» **Records for this exercise**:

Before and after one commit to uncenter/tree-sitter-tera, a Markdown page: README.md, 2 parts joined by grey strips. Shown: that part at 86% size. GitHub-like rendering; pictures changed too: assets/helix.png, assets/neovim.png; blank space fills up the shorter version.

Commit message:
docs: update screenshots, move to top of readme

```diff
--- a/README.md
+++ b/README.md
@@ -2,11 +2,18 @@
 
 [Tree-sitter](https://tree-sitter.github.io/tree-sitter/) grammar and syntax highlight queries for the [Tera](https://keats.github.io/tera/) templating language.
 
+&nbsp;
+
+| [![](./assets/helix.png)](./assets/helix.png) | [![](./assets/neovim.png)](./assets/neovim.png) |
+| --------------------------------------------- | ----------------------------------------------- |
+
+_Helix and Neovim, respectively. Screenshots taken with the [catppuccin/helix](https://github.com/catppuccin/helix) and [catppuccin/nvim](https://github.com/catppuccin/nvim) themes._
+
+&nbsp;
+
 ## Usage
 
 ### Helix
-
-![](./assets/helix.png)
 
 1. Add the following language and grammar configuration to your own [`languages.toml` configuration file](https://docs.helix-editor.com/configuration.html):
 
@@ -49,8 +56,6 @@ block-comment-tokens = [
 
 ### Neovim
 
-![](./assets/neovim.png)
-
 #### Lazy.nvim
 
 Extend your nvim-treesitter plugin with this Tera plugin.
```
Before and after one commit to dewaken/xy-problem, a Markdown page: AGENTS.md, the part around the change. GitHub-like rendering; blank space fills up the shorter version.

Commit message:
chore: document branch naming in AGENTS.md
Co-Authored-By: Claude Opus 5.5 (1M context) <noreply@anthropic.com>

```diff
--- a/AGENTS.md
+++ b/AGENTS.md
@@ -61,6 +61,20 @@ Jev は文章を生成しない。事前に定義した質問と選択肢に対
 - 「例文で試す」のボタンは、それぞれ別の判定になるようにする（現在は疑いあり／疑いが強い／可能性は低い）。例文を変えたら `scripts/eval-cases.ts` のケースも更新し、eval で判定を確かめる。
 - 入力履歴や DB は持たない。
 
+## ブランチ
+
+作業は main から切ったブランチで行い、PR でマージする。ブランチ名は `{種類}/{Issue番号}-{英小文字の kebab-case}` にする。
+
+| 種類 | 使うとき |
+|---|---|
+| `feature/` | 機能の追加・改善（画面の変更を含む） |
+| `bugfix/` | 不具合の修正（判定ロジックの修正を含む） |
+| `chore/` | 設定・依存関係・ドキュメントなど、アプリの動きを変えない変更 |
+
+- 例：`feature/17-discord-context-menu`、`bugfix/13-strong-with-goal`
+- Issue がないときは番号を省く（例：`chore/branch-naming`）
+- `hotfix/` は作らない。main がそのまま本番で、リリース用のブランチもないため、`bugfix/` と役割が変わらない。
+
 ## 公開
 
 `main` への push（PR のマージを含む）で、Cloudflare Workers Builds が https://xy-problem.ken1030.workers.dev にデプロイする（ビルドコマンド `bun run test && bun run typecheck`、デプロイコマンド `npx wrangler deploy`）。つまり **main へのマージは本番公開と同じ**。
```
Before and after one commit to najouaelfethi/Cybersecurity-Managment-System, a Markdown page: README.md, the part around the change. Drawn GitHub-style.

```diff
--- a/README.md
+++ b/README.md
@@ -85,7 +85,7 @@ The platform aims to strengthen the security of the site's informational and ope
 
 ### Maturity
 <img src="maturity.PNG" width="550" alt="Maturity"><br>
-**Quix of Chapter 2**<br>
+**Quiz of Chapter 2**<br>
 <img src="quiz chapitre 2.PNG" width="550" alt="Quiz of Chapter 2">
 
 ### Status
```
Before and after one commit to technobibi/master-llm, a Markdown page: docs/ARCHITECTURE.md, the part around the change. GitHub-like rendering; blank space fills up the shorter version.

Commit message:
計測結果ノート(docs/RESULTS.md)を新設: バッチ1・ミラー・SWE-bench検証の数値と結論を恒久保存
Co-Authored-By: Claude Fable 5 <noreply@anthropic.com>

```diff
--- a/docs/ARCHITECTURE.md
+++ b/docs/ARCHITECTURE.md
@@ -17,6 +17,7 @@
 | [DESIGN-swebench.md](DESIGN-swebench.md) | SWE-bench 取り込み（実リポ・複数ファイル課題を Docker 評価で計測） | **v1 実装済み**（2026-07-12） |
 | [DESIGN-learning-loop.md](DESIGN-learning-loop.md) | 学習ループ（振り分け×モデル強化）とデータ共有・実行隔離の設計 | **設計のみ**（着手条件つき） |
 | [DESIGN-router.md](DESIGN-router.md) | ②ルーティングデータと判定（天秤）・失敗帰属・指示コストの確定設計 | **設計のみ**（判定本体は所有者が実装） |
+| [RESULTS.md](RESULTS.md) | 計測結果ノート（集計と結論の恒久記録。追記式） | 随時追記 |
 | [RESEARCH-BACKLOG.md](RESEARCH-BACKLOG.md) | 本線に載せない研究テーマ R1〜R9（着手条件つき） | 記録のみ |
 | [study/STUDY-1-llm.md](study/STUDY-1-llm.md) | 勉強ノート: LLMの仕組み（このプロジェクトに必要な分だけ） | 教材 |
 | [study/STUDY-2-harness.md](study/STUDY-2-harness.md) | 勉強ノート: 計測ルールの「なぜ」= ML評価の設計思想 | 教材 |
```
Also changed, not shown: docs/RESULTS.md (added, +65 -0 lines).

» **Activity**: Your task is to show every line of the listing above containing "chore".

» **Response**:
chore: document branch naming in AGENTS.md
+| `chore/` | 設定・依存関係・ドキュメントなど、アプリの動きを変えない変更 |
+- Issue がないときは番号を省く（例：`chore/branch-naming`）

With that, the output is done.